* [TASK PROMPT]: Using the listing below, keep only the lines with the word "class" and copy them.

* [RECORDS PROVIDED]:
※
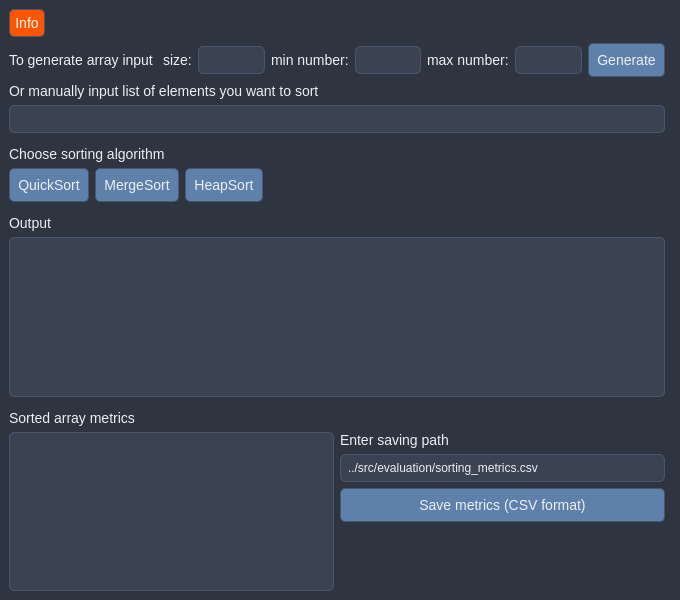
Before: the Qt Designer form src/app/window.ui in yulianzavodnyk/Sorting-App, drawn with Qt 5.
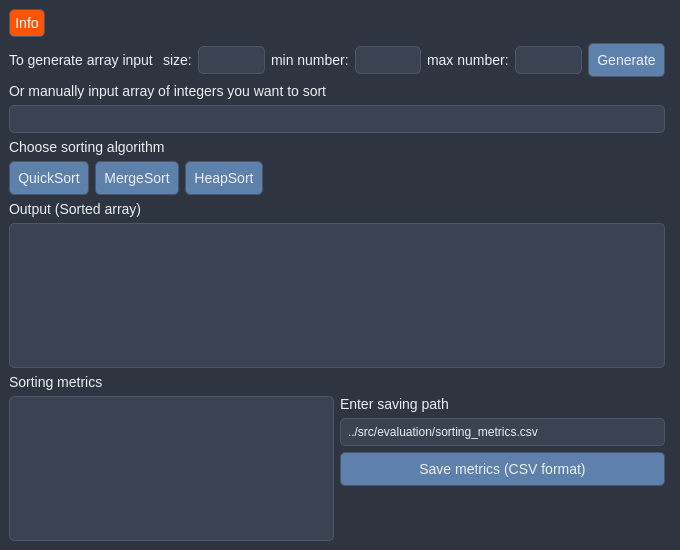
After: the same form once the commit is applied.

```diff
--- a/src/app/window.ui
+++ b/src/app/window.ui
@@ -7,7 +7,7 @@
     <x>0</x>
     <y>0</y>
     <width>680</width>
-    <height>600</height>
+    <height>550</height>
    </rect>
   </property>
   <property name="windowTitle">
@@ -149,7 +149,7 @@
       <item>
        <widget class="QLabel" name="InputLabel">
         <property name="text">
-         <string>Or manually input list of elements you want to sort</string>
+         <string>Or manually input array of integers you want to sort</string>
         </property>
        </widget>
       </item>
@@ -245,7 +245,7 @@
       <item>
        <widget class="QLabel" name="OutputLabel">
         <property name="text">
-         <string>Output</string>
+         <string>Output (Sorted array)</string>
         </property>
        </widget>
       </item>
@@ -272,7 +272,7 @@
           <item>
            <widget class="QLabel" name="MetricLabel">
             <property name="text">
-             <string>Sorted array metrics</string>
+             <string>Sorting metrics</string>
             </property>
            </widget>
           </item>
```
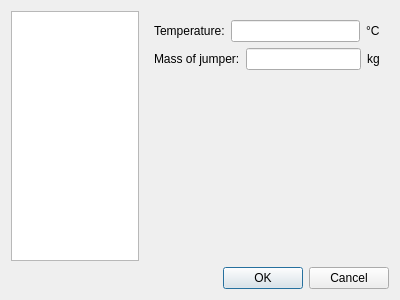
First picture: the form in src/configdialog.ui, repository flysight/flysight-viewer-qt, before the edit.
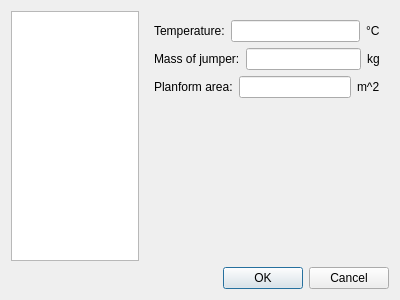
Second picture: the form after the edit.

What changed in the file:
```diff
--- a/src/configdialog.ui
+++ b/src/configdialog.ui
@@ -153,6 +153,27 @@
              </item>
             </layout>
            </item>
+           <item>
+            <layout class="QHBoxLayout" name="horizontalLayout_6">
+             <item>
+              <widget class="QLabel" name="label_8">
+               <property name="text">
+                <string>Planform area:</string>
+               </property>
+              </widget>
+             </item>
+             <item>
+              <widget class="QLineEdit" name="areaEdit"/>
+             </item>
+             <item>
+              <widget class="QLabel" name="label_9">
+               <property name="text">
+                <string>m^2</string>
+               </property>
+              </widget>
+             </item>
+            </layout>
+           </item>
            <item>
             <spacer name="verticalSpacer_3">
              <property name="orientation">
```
※
* [EXERCISE RESULT]:
        <widget class="QLabel" name="InputLabel">
        <widget class="QLabel" name="OutputLabel">
            <widget class="QLabel" name="MetricLabel">
+            <layout class="QHBoxLayout" name="horizontalLayout_6">
+              <widget class="QLabel" name="label_8">
+              <widget class="QLineEdit" name="areaEdit"/>
+              <widget class="QLabel" name="label_9">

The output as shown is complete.